Challenges and gains in the Indian health sector
India today lies at a crossroad. While there have been ramarkable gains in terms of upgraded health outcomes over the past decade, on the other hand, nation and its people are experiencing various health-related challenges. The leadership from the Ministry of Health and Family Welfare (MoHFW), Government of India (GOI) and combined efforts of the state governments have resulted in impressive gains and calculated efforts have brought down the country's infant mortality rate from 58 (2005) to 34 (2016) per 1000 livebirths and maternal mortality ratio from 556/100,000 livebirths (1990) to 130/100,000 livebirths during 2014 to 2016. These decrements in mortality rates outrun the international averages for the same time-period and had called for admiration on the global forums. Additionally, India has succeeded in getting rid of diseases such as yaws, polio and maternal and neonatal tetanus and attaining Millennium Development Goal (MDG-6) on fighting human immunodeficiency virus, malaria and tuberculosis.

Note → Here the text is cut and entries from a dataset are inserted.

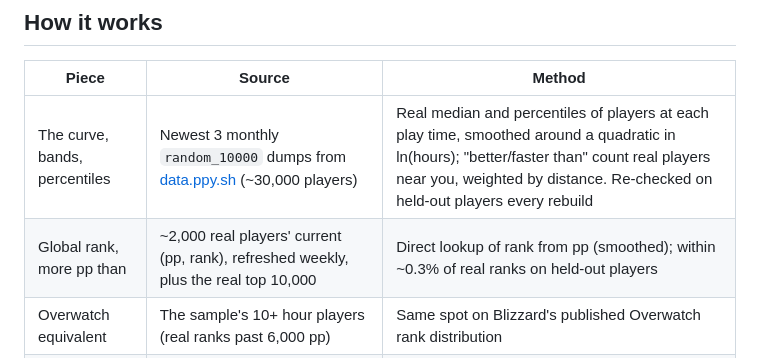
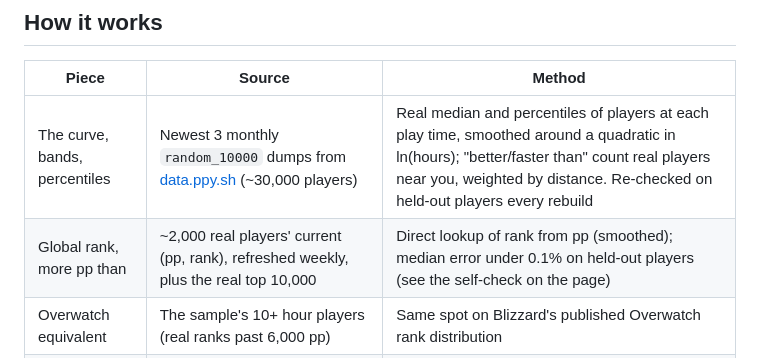
Before and after one commit to lminutello/osu_pp_curve, a Markdown page: README.md, the part around the change. Drawn GitHub-style.

Commit message:
README: rank accuracy wording
Co-Authored-By: Claude Opus 5.5 <noreply@anthropic.com>
Claude-Session: https://claude.ai/code/session_012WYMHHVGXaEsUf2HmaLgLs

```diff
--- a/README.md
+++ b/README.md
@@ -17,7 +17,7 @@ Not affiliated with osu! or ppy Pty Ltd.
 | Piece | Source | Method |
 |---|---|---|
 | The curve, bands, percentiles | Newest 3 monthly `random_10000` dumps from [data.ppy.sh](https://data.ppy.sh) (~30,000 players) | Real median and percentiles of players at each play time, smoothed around a quadratic in ln(hours); "better/faster than" count real players near you, weighted by distance. Re-checked on held-out players every rebuild |
-| Global rank, more pp than | ~2,000 real players' current (pp, rank), refreshed weekly, plus the real top 10,000 | Direct lookup of rank from pp (smoothed); within ~0.3% of real ranks on held-out players |
+| Global rank, more pp than | ~2,000 real players' current (pp, rank), refreshed weekly, plus the real top 10,000 | Direct lookup of rank from pp (smoothed); median error under 0.1% on held-out players (see the self-check on the page) |
 | Overwatch equivalent | The sample's 10+ hour players (real ranks past 6,000 pp) | Same spot on Blizzard's published Overwatch rank distribution |
 | Star level | ~2,000 players' top plays from the osu! API | Median star rating of each player's top 10 plays without rate/difficulty mods, fitted as a curve in log space |
 | Projection, real pp per hour | Players in the oldest dump still online (~6–7 months back) looked up again today; 2,000 more each month | Distance from the trend fades as players add play time (fitted on real pairs); the range is where the middle 68% of real players landed |
```
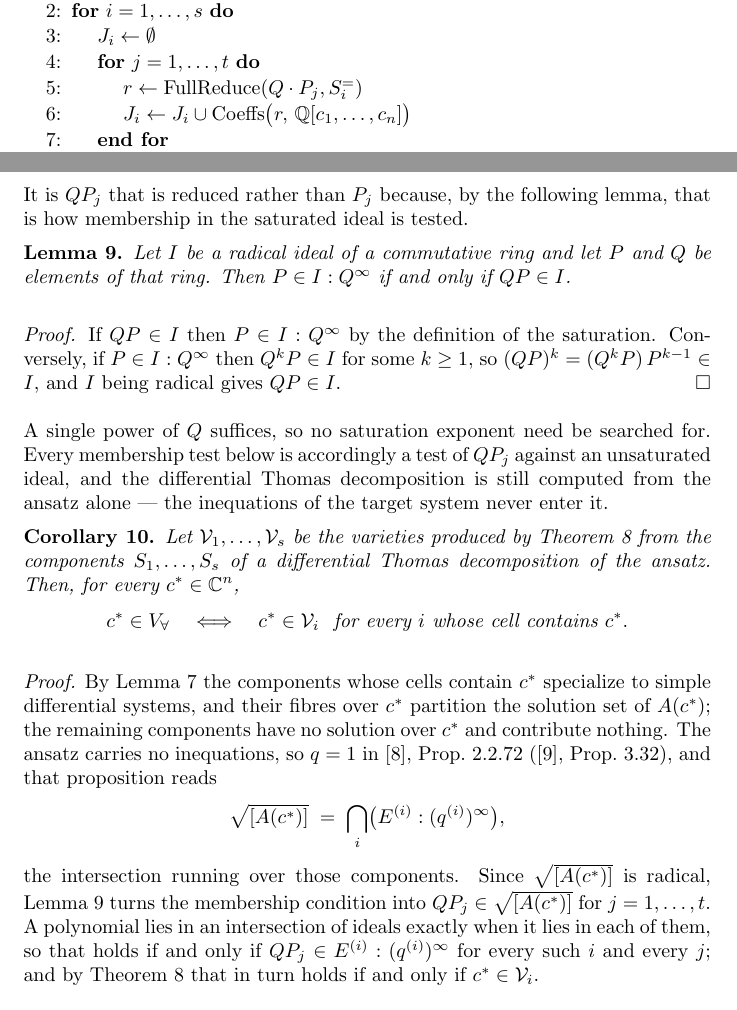
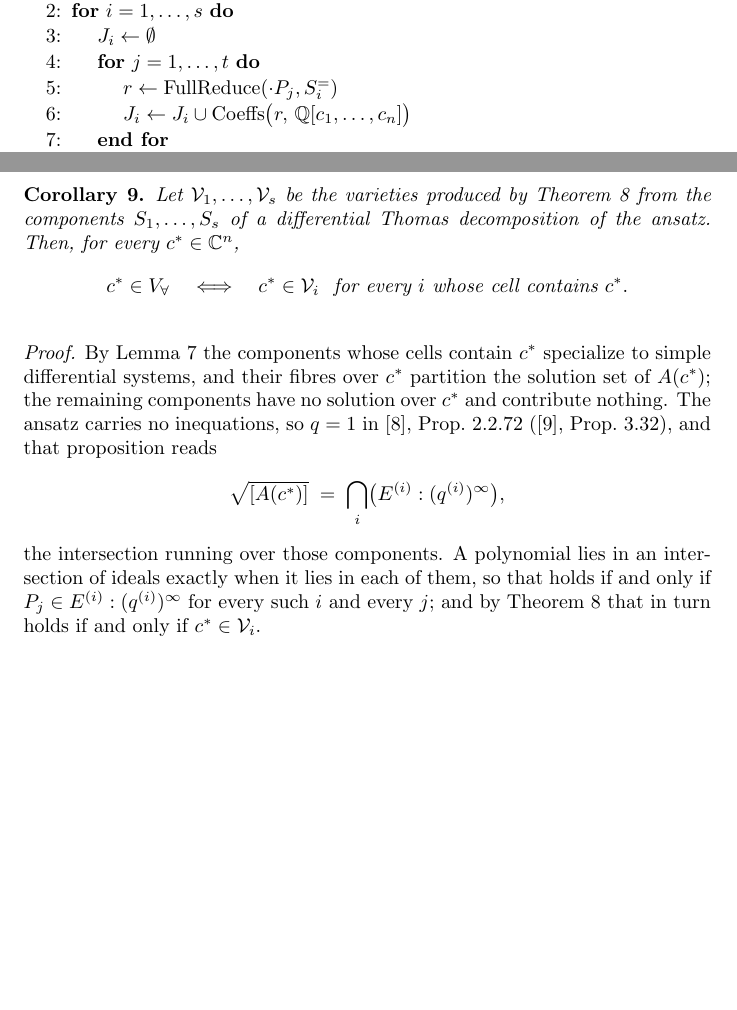
Before and after one commit to BrentBaccala/NewMethod, a LaTeX paper (NewMethod.tex): two parts of pages 24 and 30 of 53, joined at a grey line, cut so that both start at the same text, the shorter picture padded with empty space. Compiled offline with pdfLaTeX.

Commit message:
NewMethod: drop the unused Q·P lemma

```diff
--- a/NewMethod.tex
+++ b/NewMethod.tex
@@ -1562,7 +1562,7 @@ reports, as described below.
 \item {\bf for} $i = 1, \ldots, s$ {\bf do}
 \item \algind $J_i \leftarrow \emptyset$
 \item \algind {\bf for} $j = 1, \ldots, t$ {\bf do}
-\item \algind\algind $r \leftarrow \mathrm{FullReduce}(Q \cdot P_j, S^=_i)$
+\item \algind\algind $r \leftarrow \mathrm{FullReduce}(\cdot P_j, S^=_i)$
 \item \algind\algind $J_i \leftarrow J_i \cup \mathrm{Coeffs}\bigl(r, \, \mathbb{Q}[c_1, \ldots, c_n]\bigr)$
 \item \algind {\bf end for}
 \item \algind $E_i \leftarrow S^=_i \cap \mathbb{Q}[c_1, \ldots, c_n]$
@@ -1890,27 +1890,6 @@ Theorem~\ref{thm:completeness} concerns a single component.  The membership
 locus of the ansatz as a whole is recovered by intersecting over the
 decomposition.
 
-It is $Q P_j$ that is reduced rather than $P_j$
-because, by the following lemma, that is how membership in the
-saturated ideal is tested.
-
-\begin{lemma}
-\label{lem:saturation-by-one}
-Let $I$ be a radical ideal of a commutative ring and let $P$ and $Q$ be elements
-of that ring.  Then $P \in I : Q^\infty$ if and only if $QP \in I$.
-\end{lemma}
-
-{\it Proof.}
-If $QP \in I$ then $P \in I : Q^\infty$ by the definition of the saturation.
-Conversely, if $P \in I : Q^\infty$ then $Q^k P \in I$ for some $k \ge 1$, so
-$(QP)^k = (Q^k P) \, P^{k-1} \in I$, and $I$ being radical gives $QP \in I$.
-\hfill $\square$
-
-A single power of $Q$ suffices, so no saturation exponent need be searched for.
-Every membership test below is accordingly a test of $Q P_j$ against an
-unsaturated ideal, and the differential Thomas decomposition is still computed
-from the ansatz alone --- the inequations of the target system never enter it.
-
 \begin{corollary}
 \label{cor:assembly}
 Let $\mathcal{V}_1, \ldots, \mathcal{V}_s$ be the varieties produced by
@@ -1937,11 +1916,9 @@ that proposition reads
 \sqrt{[A(c^*)]} \;=\; \bigcap_i \bigl( E^{(i)} : (q^{(i)})^\infty \bigr),
 \]
 %
-the intersection running over those components.  Since $\sqrt{[A(c^*)]}$ is
-radical, Lemma~\ref{lem:saturation-by-one} turns the membership condition into
-$Q P_j \in \sqrt{[A(c^*)]}$ for $j = 1, \ldots, t$.  A polynomial lies in an
+the intersection running over those components.  A polynomial lies in an
 intersection of ideals exactly when it lies in each of them, so that holds if
-and only if $Q P_j \in E^{(i)} : (q^{(i)})^\infty$ for every such $i$ and
+and only if $P_j \in E^{(i)} : (q^{(i)})^\infty$ for every such $i$ and
 every~$j$; and by Theorem~\ref{thm:completeness} that in turn holds if and only
 if $c^* \in \mathcal{V}_i$.
 
```
Also changed, not shown: NewMethod.tex (2 more changed lines).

In spite of these developments, critical challenges still remain. India accounts for 1.2 million under-five deaths or 17 per cent of global annual child deaths, with an annual birth cohort of 26 million children. It puts up 22 per cent of the global burden of communicable, maternal, perinatal and nutritional conditions. Full immunization coverage is in the range of 61 per cent with wide interstate differences. The life expectancy of 68.3 years in India is the second lowest in the WHO South-East Asia Region and nearly 26.2 per cent of country's premature mortality is now accredited to injuries and NCDs. High rates of nutritional deficiencies and emerging and remerging infectious diseases such as chikungunya, dengue and viral encephalitis are the other significant issues, specially in urban areas.
Roadmap for India: lesson from experiences
India's health structure is marred by wide intra- and inter-state discrepancies in terms of workforce, health infrastructure, financing and service delivery. To administer the existing health challenges, the union government has taken significant policy-level initiatives in the recent years, specially after floating SDGs. The establishment of 'National Institution for Transforming India' (NITI Aayog) and the launch of the National Health Policy-2017 (NHP) are welcome steps indicating the pro-activeness of the government. To continue efforts toward attaining UHC, sustaining the momentum and achieving the demographic dividend, following a roadmap toward UHC with a comprehensive action agendum is a key.